Feeding and Flying

They tend to hunt over a regular beat, flying at between 2 - 13 metres, usually up to 5 metres, above the ground. These bats eat mostly gnats, tiny moths and small caddis-flies, hunting for them in open spaces around a building or tree, or above water. If a large insect is captured, it is taken to a perch to be eaten. A single bat can eat up to 3000 insects every day.


When the pipistrelle is flying fast in the dark, it can avoid bumping into obstacles and track down prey by using a system of echo-location, similar to the radar-scanning equipment used in ships and aircraft. A hunting bat frequently emits very high-pitched ultrasonic squeaks, which bounce back from any solid object into its ears. In each ear there is a fleshy spike, known as a tragus, which receives this sound reflection. The bat is able to interpret the time taken for the echo to return and virtually see its surroundings. A bat probably carries a sound picture of familiar territory, comparable to our own visual memory. Their calls range in frequency from 39 – 60 kHz: the common pipistrelle having a peak of intensity at about 45 kHz; the soprano about 55 kHz; and the rare Nathusius’s are down at 39 kHz. However, pipistrelles do have a social call frequency which is somewhat lower at 20 – 30 kHz and which can sometimes be heard as a ‘chonk’ by some children and young adults.

 Often the best way to detect and observe bats is using a ‘Bat Detector’ while there is still some light in the evening sky. This is something done regularly on the very popular ‘Bat and Glow-worm Evenings’ in early July. The bat detector simply picks up the ultra-sound from the bat and lowers it into the range of human hearing. By identifying the frequency of the sound and studying its nature it is often possible to identify the type of bat and also gain further knowledge of its feeding habits. Almost all of the bats detected in this way on the reserve have been the common pipistrelle at a frequency of 45 kHz; only on one occasion has the bat detector detected pulses at 55 kHz indicating a soprano pipistrelle.


Mating takes place in the autumn, just before hibernation, but the sperm does not fertilise the female's egg cells until the spring - this is called delayed implantation. Once the embryo starts to grow, its development depends on the weather and the food supply. It will stop developing if conditions are poor. Female pipistrelles form their own nursery colonies in early summer, often in a roof space behind tiles. At this time the males roost in separate small colonies, only joining the females during the autumn and winter months. Gestation is normally 44 - 50 days and usually only one baby is born in June. The baby bats are tiny, hairless and blind for about a week. Warmth is very important and the warmer they are the faster they grow. Being mammals, the young are fed on mothers’ milk and are weaned and ready to fly independently at three weeks old. The females reach sexual maturity in one year and the males in two years.
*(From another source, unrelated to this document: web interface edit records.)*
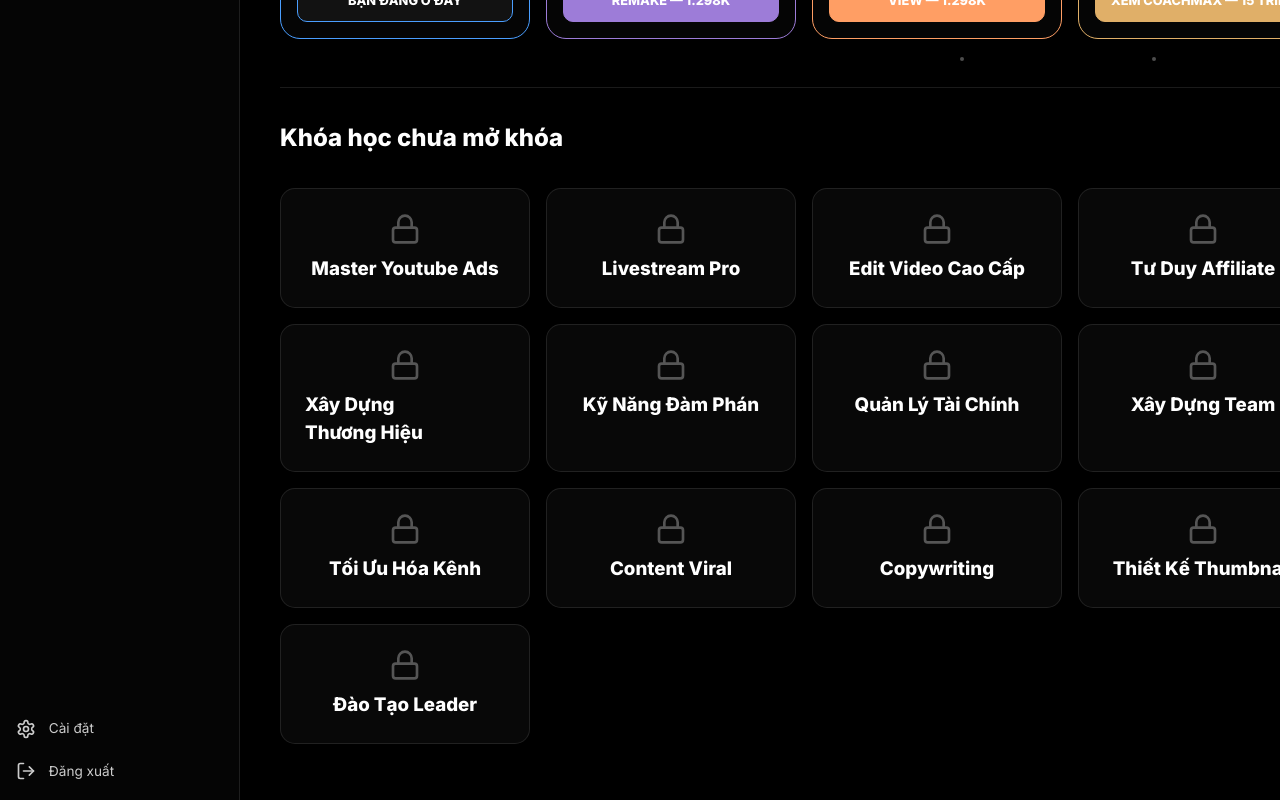
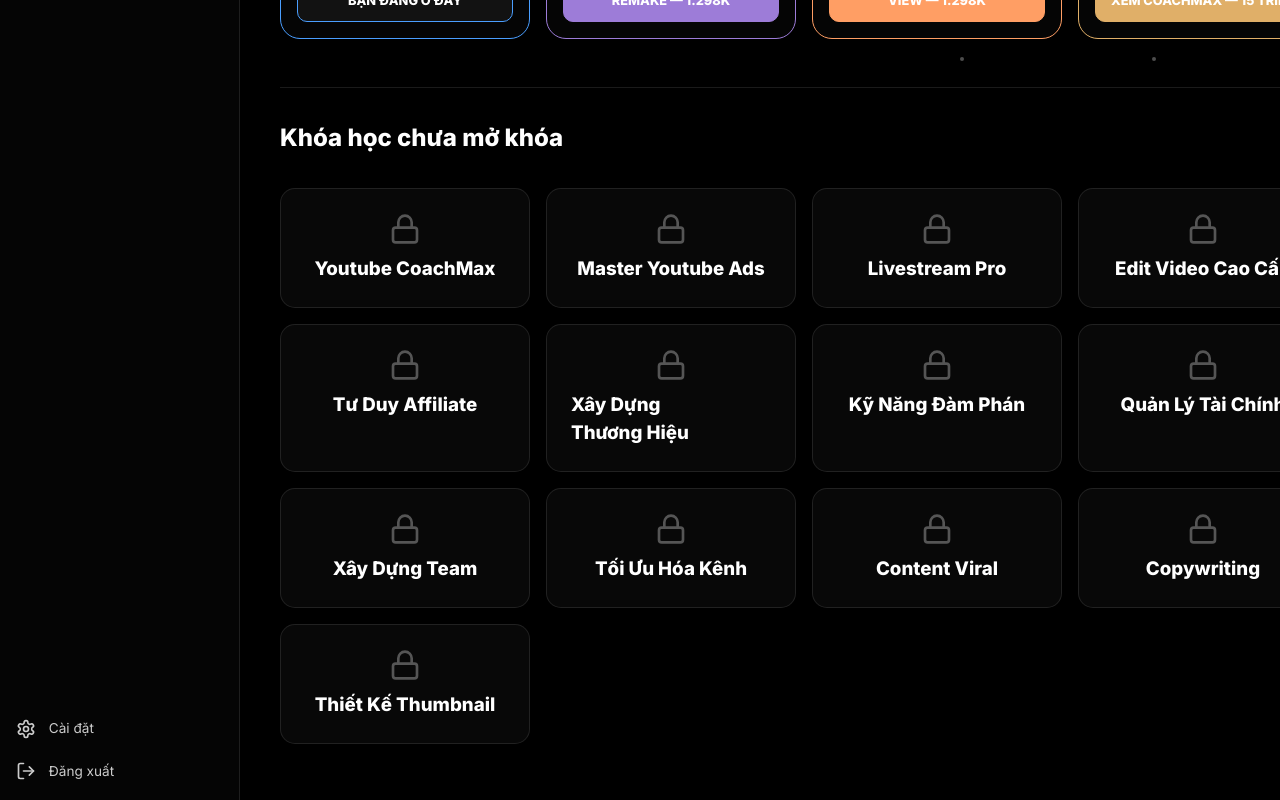
Before and after one commit to trungnguyen1592/app-phanthanhdung, a React (Vite) app: page /learning in a window 1280 px wide. Shown: the part 631-1431 px from the top of the page. Built offline with nearby package versions, Linux system fonts and the light colour scheme.

Commit message:
Feat: Add Youtube CoachMax to locked courses

```diff
--- a/src/pages/LearningGuide.tsx
+++ b/src/pages/LearningGuide.tsx
@@ -46,19 +46,19 @@ const courses = [
 ];
 
 const lockedCourses = [
-    { id: 5, title: 'Master Youtube Ads' },
-    { id: 6, title: 'Livestream Pro' },
-    { id: 7, title: 'Edit Video Cao Cấp' },
-    { id: 8, title: 'Tư Duy Affiliate' },
-    { id: 9, title: 'Xây Dựng Thương Hiệu' },
-    { id: 10, title: 'Kỹ Năng Đàm Phán' },
-    { id: 11, title: 'Quản Lý Tài Chính' },
-    { id: 12, title: 'Xây Dựng Team' },
-    { id: 13, title: 'Tối Ưu Hóa Kênh' },
-    { id: 14, title: 'Content Viral' },
-    { id: 15, title: 'Copywriting' },
-    { id: 16, title: 'Thiết Kế Thumbnail' },
-    { id: 17, title: 'Đào Tạo Leader' },
+    { id: 5, title: 'Youtube CoachMax' },
+    { id: 6, title: 'Master Youtube Ads' },
+    { id: 7, title: 'Livestream Pro' },
+    { id: 8, title: 'Edit Video Cao Cấp' },
+    { id: 9, title: 'Tư Duy Affiliate' },
+    { id: 10, title: 'Xây Dựng Thương Hiệu' },
+    { id: 11, title: 'Kỹ Năng Đàm Phán' },
+    { id: 12, title: 'Quản Lý Tài Chính' },
+    { id: 13, title: 'Xây Dựng Team' },
+    { id: 14, title: 'Tối Ưu Hóa Kênh' },
+    { id: 15, title: 'Content Viral' },
+    { id: 16, title: 'Copywriting' },
+    { id: 17, title: 'Thiết Kế Thumbnail' },
 ]
 
 const LearningGuide: React.FC = () => {
```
Protecting the pipistrelle

Although the pipistrelle is the commonest bat in Britain and the smallest, most widespread and abundant bat in Europe, it has been declining over the years along with all other bats. The 14 species of British bat are all protected under the Wildlife and Countryside Act. If any of them have made a home in your roof it is against the law to interfere with them. They do no harm to you or your property - so there is no need to worry if you have resident bats!

The widespread use of organochlorine pesticides, such as DDT, in the 1960s, drastically reduced insect populations thus depriving bats of food - they may also have eaten insects poisoned with chemicals. Over the years the habitats e.g. hedges, ponds and old grassland, where bats like to hunt have declined in number and they have also lost many of their traditional roosting places, such as hollow trees.